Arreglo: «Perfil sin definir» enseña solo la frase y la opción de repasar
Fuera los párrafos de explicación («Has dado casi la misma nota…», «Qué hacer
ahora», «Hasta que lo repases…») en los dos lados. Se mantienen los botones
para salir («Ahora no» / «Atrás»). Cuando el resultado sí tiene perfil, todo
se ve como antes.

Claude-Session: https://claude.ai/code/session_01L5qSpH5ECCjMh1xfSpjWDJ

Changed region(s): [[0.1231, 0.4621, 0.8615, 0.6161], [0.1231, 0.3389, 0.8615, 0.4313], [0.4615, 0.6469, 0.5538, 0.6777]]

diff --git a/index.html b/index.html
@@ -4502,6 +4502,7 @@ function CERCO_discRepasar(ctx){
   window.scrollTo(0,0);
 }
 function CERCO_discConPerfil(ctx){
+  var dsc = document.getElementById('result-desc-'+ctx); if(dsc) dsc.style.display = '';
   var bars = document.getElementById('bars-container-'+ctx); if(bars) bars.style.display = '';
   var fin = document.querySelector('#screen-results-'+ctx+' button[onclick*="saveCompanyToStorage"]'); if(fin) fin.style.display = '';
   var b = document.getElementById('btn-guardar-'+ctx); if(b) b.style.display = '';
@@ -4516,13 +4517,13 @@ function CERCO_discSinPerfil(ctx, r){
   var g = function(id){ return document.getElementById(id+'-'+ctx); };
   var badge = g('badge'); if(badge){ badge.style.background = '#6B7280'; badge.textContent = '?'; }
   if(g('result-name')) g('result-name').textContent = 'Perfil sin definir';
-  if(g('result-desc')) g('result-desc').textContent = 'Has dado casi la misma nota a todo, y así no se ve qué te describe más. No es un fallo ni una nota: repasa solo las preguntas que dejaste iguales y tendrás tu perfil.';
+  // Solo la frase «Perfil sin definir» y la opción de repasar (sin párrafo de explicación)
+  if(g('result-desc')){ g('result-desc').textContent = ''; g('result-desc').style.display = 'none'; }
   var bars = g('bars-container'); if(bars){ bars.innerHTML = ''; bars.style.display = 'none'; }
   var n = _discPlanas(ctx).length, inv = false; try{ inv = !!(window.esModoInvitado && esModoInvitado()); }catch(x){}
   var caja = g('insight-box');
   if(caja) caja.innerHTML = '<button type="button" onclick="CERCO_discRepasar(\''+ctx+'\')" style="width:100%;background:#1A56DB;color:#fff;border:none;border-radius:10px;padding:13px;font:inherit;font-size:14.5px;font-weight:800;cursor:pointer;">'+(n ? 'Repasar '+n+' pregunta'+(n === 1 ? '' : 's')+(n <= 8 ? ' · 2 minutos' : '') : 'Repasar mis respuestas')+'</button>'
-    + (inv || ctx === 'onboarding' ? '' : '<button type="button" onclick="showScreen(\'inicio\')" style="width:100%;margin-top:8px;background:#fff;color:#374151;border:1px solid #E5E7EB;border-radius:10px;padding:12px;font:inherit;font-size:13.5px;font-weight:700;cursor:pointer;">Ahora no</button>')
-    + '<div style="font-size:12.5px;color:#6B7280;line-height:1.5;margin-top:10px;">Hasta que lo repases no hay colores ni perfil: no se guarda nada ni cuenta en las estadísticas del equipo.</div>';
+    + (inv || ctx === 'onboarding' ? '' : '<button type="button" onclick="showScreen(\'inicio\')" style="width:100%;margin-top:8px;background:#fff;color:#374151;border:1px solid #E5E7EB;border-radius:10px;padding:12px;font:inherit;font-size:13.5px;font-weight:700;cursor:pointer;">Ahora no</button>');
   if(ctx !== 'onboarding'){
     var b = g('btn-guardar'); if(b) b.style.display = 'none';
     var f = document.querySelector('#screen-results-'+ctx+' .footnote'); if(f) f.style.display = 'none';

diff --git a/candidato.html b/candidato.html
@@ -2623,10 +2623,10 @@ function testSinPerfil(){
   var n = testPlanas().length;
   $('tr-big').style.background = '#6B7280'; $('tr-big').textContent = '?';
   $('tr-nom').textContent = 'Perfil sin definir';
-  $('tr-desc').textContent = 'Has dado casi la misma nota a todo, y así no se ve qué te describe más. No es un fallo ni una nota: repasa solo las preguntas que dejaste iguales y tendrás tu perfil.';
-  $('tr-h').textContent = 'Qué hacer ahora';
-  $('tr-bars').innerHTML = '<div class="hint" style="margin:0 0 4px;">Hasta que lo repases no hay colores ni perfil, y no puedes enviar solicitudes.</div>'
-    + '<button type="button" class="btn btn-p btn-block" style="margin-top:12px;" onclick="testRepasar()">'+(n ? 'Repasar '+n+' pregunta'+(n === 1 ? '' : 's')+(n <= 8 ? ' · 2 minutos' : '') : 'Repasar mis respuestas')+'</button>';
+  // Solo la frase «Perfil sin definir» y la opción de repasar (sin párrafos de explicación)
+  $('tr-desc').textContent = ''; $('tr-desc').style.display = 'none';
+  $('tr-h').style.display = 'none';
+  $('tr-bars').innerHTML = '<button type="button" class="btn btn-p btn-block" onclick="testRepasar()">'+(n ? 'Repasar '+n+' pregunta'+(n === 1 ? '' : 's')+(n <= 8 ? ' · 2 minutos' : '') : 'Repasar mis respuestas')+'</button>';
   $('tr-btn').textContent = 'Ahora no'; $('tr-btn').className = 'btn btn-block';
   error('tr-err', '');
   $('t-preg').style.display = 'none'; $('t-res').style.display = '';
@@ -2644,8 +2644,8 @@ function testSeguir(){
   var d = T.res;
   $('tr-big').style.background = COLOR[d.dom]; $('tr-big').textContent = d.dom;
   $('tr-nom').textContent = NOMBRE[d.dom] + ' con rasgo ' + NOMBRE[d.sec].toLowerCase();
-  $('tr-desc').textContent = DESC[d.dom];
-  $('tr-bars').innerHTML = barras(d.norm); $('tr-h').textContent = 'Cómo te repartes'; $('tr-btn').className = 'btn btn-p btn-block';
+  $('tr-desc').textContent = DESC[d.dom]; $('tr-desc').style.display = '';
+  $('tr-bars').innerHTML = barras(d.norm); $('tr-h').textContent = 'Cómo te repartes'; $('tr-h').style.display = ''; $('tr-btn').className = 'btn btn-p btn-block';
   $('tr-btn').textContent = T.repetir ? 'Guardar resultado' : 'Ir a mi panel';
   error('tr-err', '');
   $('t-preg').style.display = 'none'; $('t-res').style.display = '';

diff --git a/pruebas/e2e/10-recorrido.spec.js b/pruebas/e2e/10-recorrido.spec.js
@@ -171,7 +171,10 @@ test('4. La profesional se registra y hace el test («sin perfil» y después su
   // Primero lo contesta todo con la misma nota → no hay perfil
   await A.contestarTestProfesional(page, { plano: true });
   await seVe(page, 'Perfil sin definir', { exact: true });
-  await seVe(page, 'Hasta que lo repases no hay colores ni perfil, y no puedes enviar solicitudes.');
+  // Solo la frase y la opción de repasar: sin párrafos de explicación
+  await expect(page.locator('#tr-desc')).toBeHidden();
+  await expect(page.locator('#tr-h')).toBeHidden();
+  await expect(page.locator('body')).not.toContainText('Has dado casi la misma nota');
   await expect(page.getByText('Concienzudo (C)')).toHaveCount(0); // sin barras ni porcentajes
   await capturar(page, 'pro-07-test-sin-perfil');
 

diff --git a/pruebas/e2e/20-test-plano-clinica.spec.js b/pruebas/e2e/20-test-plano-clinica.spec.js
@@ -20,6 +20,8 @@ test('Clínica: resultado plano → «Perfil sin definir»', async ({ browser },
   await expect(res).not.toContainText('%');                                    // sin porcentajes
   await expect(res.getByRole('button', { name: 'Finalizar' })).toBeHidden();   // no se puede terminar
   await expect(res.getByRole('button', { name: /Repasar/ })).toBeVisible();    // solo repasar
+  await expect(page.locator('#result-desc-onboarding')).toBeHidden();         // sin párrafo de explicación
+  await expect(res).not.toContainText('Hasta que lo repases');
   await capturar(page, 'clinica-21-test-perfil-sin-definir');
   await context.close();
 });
##############################
▶ **Exercise directions**
Show the lines of the records that contain the word "porcentajes".

▶ **Your response**
   await expect(page.getByText('Concienzudo (C)')).toHaveCount(0); // sin barras ni porcentajes
   await expect(res).not.toContainText('%');                                    // sin porcentajes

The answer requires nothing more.